(Lansing State Journal)- The owner of Adams Plating Co. was in serious condition this morning after suffering burns when his Lansing Township plant caught fire Monday morning.
Stephen Adams, 51, of Dimondale, was listed in serious condition at the University of Michigan Hospital in Ann Arbor, said University of Michigan Health System spokesperson Christy Barnes.
Adams was the only person in the single-story, 5,400-square-foot building at 521 Rosemary St. when it caught fire Monday morning.
The site was used primarily for chrome, copper and nickel electroplating.

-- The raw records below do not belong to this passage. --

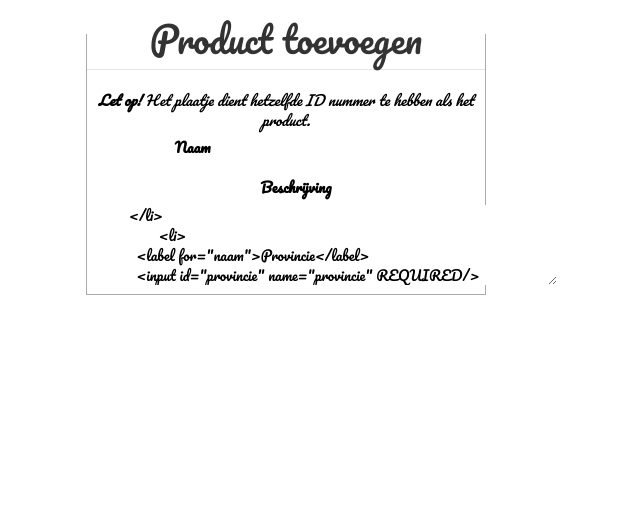
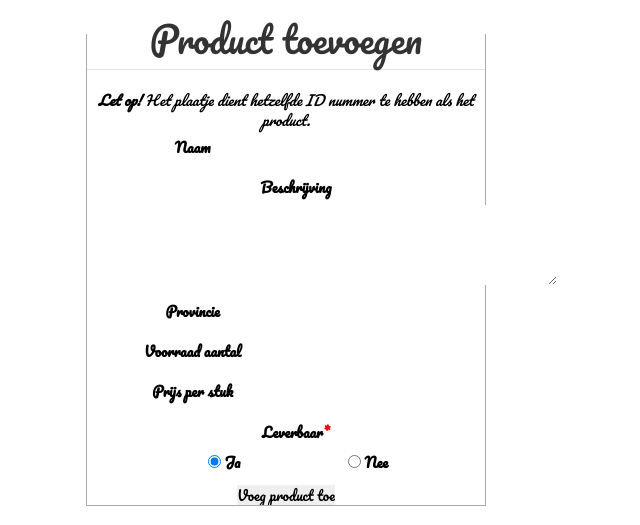
Before and after one commit to tommy4421/Webshop, a PHP site: page /nieuwproduct.php in a window 1280 px wide. Shown: the part 248-773 px from the top of the page, without its empty margins (354-994 px from the left). Before the commit the page ends 543 px from the top, so only its background shows below. Run offline with PHP 8.4, Linux system fonts and the light colour scheme; the visitor is signed in with stand-in values (Sample User, id 1); data that the repository does not hold is empty; some libraries are stand-ins or nearby versions.

Commit message:
Update nieuwproduct.php

```diff
--- a/nieuwproduct.php
+++ b/nieuwproduct.php
@@ -50,7 +50,7 @@
           </li>
 		  <li>
             <label for="naam">Beschrijving</label>
-	    <textarea rows="4" cols="50" name="beschrijving" REQUIRED/>
+	    <textarea rows="4" cols="50" name="beschrijving" REQUIRED></textarea>
           </li>
 		  <li>
             <label for="naam">Provincie</label>
```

Rosemary Street between Genesee and Saginaw streets will remain closed today and possibly Wednesday as crews clean up contaminated water that collected as firefighters doused the blaze.
The cause of the fire is still under investigation, but it's most likely accidental, said Lansing Township fire Lt. Mike Kaloz.
Officials have not determined a monetary damage amount for the building, which was a total loss.
"We still have crews down there," Kaloz said this morning. There are a couple of hotspots and they are trying to minimize water runoff.
He said the water runoff from fighting the fire contains hazardous materials, but officials are still working to determine the severity.
Staff from the Michigan Department of Natural Resources and Environment were on site Monday and are expected to continue evaluations today, Kaloz said.
Air monitoring came back clear, but officials don't know how far the contaminated water leeched into the ground.
The plant may have had several types of cyanide, chromium, sulfuric acid, nickel and other chemicals on site, Kaloz said.
The company is required by law to provide the fire department with an inventory of any hazardous materials that may be housed on site, he said.
But just because it's on the list doesn't mean it was on hand Monday morning, he added.
"We have done pre-plan walk throughs, surveys," he said. "The most recent one being in September at this facility and everything as far as that goes appears to be the way it was supposed to be."
Kaloz said officials from the fire department, DNRE and Ingham County emergency management would meet this morning to plan out the next 12 to 24 hours.
"With hazardous materials on the ground, it could be a long drawn-out process," he said.
By Melissa Domsic, Lansing State Journal